Step-by-step guide

Viewing available eMMC partition information

Be careful with the fdisk command. You can accidentally delete the contents of other memory devices connected to the system.

  • The eMMC corresponds to /dev/mmcblk0 in Linux. You can verify the eMMC partitions by using the following command:

    Target (Linux)

    fdisk -l /dev/mmcblk0
    CODE
  • An example of a list of partitions on an eMMC device is shown below:

    Expected Output

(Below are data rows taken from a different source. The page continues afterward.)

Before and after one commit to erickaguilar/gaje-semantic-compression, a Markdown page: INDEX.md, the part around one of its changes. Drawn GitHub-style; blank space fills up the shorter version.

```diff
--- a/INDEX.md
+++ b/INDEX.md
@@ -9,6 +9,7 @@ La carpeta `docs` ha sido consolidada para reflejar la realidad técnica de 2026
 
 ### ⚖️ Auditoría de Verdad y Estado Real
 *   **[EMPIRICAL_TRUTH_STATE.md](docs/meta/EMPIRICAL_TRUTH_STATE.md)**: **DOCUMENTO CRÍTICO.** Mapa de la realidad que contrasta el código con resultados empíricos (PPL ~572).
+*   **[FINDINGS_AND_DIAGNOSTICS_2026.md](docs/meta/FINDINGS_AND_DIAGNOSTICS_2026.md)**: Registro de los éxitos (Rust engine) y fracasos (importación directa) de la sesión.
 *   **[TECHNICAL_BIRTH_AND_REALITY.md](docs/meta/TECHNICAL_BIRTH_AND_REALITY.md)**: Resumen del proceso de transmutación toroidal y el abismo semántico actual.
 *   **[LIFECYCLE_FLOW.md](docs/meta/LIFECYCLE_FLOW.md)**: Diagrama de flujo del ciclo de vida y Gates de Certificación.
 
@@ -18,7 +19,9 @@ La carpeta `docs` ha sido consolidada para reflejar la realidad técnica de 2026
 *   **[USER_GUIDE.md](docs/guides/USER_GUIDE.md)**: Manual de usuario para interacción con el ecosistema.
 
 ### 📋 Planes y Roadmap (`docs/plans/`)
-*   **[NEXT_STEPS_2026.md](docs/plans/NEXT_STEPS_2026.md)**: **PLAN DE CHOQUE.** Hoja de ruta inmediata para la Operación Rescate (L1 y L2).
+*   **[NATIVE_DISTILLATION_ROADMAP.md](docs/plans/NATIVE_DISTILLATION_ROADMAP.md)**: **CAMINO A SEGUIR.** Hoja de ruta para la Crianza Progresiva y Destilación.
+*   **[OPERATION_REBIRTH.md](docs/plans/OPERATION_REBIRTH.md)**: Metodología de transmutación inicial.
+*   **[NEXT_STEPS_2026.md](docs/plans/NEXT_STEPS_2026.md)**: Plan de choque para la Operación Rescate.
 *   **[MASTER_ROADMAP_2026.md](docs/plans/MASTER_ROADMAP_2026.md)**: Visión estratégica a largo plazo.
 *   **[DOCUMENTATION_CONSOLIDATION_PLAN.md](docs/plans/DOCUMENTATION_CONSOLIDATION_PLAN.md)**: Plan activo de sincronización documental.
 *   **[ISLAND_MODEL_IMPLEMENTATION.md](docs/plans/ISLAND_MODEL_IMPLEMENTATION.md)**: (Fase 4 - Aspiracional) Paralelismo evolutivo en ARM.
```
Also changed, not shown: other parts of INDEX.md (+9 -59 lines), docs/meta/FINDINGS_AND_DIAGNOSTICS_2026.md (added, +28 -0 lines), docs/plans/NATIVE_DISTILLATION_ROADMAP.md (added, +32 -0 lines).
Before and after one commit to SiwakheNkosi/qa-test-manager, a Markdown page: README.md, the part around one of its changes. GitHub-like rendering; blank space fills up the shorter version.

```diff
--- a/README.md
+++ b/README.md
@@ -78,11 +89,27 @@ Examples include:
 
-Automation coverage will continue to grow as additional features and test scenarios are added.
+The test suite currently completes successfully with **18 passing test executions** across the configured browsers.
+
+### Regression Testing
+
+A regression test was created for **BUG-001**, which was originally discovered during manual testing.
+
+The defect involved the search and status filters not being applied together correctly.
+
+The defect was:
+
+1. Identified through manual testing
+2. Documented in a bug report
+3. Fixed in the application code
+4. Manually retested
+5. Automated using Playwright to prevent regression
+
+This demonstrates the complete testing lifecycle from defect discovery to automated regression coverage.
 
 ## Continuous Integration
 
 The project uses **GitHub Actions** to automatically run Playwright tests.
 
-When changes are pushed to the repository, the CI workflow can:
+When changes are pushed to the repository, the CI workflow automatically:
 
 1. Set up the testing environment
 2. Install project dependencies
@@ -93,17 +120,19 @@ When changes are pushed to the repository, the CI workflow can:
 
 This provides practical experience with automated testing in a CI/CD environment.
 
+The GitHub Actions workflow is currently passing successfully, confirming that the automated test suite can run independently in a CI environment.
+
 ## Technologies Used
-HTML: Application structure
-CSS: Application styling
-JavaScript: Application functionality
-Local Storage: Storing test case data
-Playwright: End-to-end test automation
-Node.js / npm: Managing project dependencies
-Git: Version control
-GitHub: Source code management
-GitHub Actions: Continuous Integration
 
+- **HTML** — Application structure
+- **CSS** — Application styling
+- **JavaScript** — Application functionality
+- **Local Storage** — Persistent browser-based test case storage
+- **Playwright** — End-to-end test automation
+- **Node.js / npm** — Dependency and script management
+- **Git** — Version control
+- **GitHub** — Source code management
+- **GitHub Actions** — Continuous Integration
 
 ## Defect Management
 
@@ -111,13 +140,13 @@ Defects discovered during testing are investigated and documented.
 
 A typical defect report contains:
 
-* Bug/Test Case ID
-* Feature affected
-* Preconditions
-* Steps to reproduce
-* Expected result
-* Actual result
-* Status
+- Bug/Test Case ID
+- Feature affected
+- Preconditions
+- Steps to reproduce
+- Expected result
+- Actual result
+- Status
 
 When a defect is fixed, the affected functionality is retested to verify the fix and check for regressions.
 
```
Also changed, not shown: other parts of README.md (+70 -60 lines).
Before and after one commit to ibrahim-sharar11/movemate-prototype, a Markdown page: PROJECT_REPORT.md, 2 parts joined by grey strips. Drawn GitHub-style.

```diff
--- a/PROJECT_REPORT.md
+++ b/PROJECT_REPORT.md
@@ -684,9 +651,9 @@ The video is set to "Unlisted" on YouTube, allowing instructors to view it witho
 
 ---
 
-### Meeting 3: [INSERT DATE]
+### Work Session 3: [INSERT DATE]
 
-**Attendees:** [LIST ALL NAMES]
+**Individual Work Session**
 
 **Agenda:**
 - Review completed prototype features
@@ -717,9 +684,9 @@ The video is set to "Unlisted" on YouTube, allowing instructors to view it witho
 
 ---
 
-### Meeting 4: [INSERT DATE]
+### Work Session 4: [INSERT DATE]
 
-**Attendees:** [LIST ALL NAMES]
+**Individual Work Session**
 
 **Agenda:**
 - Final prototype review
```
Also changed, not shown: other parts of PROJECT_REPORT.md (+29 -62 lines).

    root@am65xx-phycore-rdk:~# fdisk -l /dev/mmcblk0
    Disk /dev/mmcblk0: 3.6 GiB, 3850371072 bytes, 7520256 sectors
    Units: sectors of 1 * 512 = 512 bytes
    Sector size (logical/physical): 512 bytes / 512 bytes
    I/O size (minimum/optimal): 512 bytes / 512 bytes
    Disklabel type: gpt
    Disk identifier: F7B887C4-C9D8-4C35-9E70-566EE5F80C56
    
    Device         Start     End Sectors  Size Type
    /dev/mmcblk0p1    34 7520222 7520189  3.6G Microsoft basic data
    CODE

Mounting the eMMC

  • In order to read and write to the eMMC, you will need to create a directory; then mount the desired partition to that directory. Follow the steps below to mount partition 1 of the eMMC:

    Target (Linux)

    mkdir temp
    mount /dev/mmcblk0p1 temp/
    CODE
  • Use the following command to see the contents of the mounted memory device.

    Target (Linux)

    ls temp
    CODE

    An example of what the contents would look like is provided below:

    Expected Output

    root@am65xx-phycore-rdk:~# ls temp
    bin         dev         home        lib         media       opt         run         srv         tmp         var
    boot        etc         include     lost+found  mnt         proc        sbin        sys         usr         www
    CODE

Writing to the eMMC

  • You can write to the eMMC by using the copy or move commands, just like in Linux.

    Target (Linux)

    echo "Hello World" > test.txt
    cp test.txt temp
    CODE
  • Use the following command again to see the contents of the eMMC:

    Target (Linux)

    ls temp
    CODE

    An example of what the contents now look like following the copy is provided below:

    Expected Output

    root@am65xx-phycore-rdk:~# ls temp
    bin         dev         home        lib         media       opt         run         srv         test.txt    usr         www
    boot        etc         include     lost+found  mnt         proc        sbin        sys         tmp         var
    CODE